Itemized modification records:
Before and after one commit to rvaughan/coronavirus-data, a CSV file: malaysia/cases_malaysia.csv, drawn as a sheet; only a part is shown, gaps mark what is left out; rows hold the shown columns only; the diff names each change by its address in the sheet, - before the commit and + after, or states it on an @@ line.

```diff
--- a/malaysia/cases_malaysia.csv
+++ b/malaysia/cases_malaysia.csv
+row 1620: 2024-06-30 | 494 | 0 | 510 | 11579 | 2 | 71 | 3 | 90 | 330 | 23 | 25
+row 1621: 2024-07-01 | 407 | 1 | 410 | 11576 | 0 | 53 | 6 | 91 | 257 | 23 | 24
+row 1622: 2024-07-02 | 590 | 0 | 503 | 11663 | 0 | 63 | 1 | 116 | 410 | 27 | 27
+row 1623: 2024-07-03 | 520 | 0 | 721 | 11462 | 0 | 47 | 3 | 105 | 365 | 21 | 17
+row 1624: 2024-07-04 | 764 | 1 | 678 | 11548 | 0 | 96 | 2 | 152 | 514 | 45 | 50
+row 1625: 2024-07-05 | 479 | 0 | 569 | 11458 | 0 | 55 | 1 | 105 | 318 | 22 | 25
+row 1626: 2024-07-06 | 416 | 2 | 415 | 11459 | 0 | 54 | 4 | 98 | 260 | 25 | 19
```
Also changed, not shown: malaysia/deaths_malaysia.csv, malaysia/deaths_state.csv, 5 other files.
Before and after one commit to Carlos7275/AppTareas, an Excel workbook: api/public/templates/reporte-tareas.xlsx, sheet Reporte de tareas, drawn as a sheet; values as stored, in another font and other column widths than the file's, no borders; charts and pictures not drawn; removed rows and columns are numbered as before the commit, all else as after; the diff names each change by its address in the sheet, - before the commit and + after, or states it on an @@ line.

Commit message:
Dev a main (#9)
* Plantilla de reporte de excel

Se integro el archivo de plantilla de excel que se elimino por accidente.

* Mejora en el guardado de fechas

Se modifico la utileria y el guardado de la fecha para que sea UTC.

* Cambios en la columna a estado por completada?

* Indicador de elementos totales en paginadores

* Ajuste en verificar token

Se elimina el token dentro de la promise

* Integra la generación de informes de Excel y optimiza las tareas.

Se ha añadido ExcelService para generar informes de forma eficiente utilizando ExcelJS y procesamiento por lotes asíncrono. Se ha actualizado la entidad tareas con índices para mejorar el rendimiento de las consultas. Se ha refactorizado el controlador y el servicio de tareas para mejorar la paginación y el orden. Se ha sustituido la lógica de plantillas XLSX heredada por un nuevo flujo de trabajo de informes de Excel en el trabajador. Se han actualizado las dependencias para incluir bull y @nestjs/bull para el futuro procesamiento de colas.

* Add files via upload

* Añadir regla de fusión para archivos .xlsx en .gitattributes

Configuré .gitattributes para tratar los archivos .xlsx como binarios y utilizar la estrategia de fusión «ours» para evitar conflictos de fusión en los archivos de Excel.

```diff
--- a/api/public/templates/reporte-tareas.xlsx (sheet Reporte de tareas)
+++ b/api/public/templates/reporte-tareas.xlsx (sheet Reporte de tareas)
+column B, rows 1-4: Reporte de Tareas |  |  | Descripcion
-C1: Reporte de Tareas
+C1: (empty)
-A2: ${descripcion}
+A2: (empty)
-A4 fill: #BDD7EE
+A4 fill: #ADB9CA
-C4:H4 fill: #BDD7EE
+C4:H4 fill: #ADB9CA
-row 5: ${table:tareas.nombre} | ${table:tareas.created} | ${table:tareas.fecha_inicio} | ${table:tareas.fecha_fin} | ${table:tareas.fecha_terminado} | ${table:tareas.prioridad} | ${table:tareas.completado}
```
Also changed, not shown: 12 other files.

What the task requires -> The entries above are to be output exactly as they appear.

Solution to this task ->
Before and after one commit to rvaughan/coronavirus-data, a CSV file: malaysia/cases_malaysia.csv, drawn as a sheet; only a part is shown, gaps mark what is left out; rows hold the shown columns only; the diff names each change by its address in the sheet, - before the commit and + after, or states it on an @@ line.

```diff
--- a/malaysia/cases_malaysia.csv
+++ b/malaysia/cases_malaysia.csv
+row 1620: 2024-06-30 | 494 | 0 | 510 | 11579 | 2 | 71 | 3 | 90 | 330 | 23 | 25
+row 1621: 2024-07-01 | 407 | 1 | 410 | 11576 | 0 | 53 | 6 | 91 | 257 | 23 | 24
+row 1622: 2024-07-02 | 590 | 0 | 503 | 11663 | 0 | 63 | 1 | 116 | 410 | 27 | 27
+row 1623: 2024-07-03 | 520 | 0 | 721 | 11462 | 0 | 47 | 3 | 105 | 365 | 21 | 17
+row 1624: 2024-07-04 | 764 | 1 | 678 | 11548 | 0 | 96 | 2 | 152 | 514 | 45 | 50
+row 1625: 2024-07-05 | 479 | 0 | 569 | 11458 | 0 | 55 | 1 | 105 | 318 | 22 | 25
+row 1626: 2024-07-06 | 416 | 2 | 415 | 11459 | 0 | 54 | 4 | 98 | 260 | 25 | 19
```
Also changed, not shown: malaysia/deaths_malaysia.csv, malaysia/deaths_state.csv, 5 other files.
Before and after one commit to Carlos7275/AppTareas, an Excel workbook: api/public/templates/reporte-tareas.xlsx, sheet Reporte de tareas, drawn as a sheet; values as stored, in another font and other column widths than the file's, no borders; charts and pictures not drawn; removed rows and columns are numbered as before the commit, all else as after; the diff names each change by its address in the sheet, - before the commit and + after, or states it on an @@ line.

Commit message:
Dev a main (#9)
* Plantilla de reporte de excel

Se integro el archivo de plantilla de excel que se elimino por accidente.

* Mejora en el guardado de fechas

Se modifico la utileria y el guardado de la fecha para que sea UTC.

* Cambios en la columna a estado por completada?

* Indicador de elementos totales en paginadores

* Ajuste en verificar token

Se elimina el token dentro de la promise

* Integra la generación de informes de Excel y optimiza las tareas.

Se ha añadido ExcelService para generar informes de forma eficiente utilizando ExcelJS y procesamiento por lotes asíncrono. Se ha actualizado la entidad tareas con índices para mejorar el rendimiento de las consultas. Se ha refactorizado el controlador y el servicio de tareas para mejorar la paginación y el orden. Se ha sustituido la lógica de plantillas XLSX heredada por un nuevo flujo de trabajo de informes de Excel en el trabajador. Se han actualizado las dependencias para incluir bull y @nestjs/bull para el futuro procesamiento de colas.

* Add files via upload

* Añadir regla de fusión para archivos .xlsx en .gitattributes

Configuré .gitattributes para tratar los archivos .xlsx como binarios y utilizar la estrategia de fusión «ours» para evitar conflictos de fusión en los archivos de Excel.

```diff
--- a/api/public/templates/reporte-tareas.xlsx (sheet Reporte de tareas)
+++ b/api/public/templates/reporte-tareas.xlsx (sheet Reporte de tareas)
+column B, rows 1-4: Reporte de Tareas |  |  | Descripcion
-C1: Reporte de Tareas
+C1: (empty)
-A2: ${descripcion}
+A2: (empty)
-A4 fill: #BDD7EE
+A4 fill: #ADB9CA
-C4:H4 fill: #BDD7EE
+C4:H4 fill: #ADB9CA
-row 5: ${table:tareas.nombre} | ${table:tareas.created} | ${table:tareas.fecha_inicio} | ${table:tareas.fecha_fin} | ${table:tareas.fecha_terminado} | ${table:tareas.prioridad} | ${table:tareas.completado}
```
Also changed, not shown: 12 other files.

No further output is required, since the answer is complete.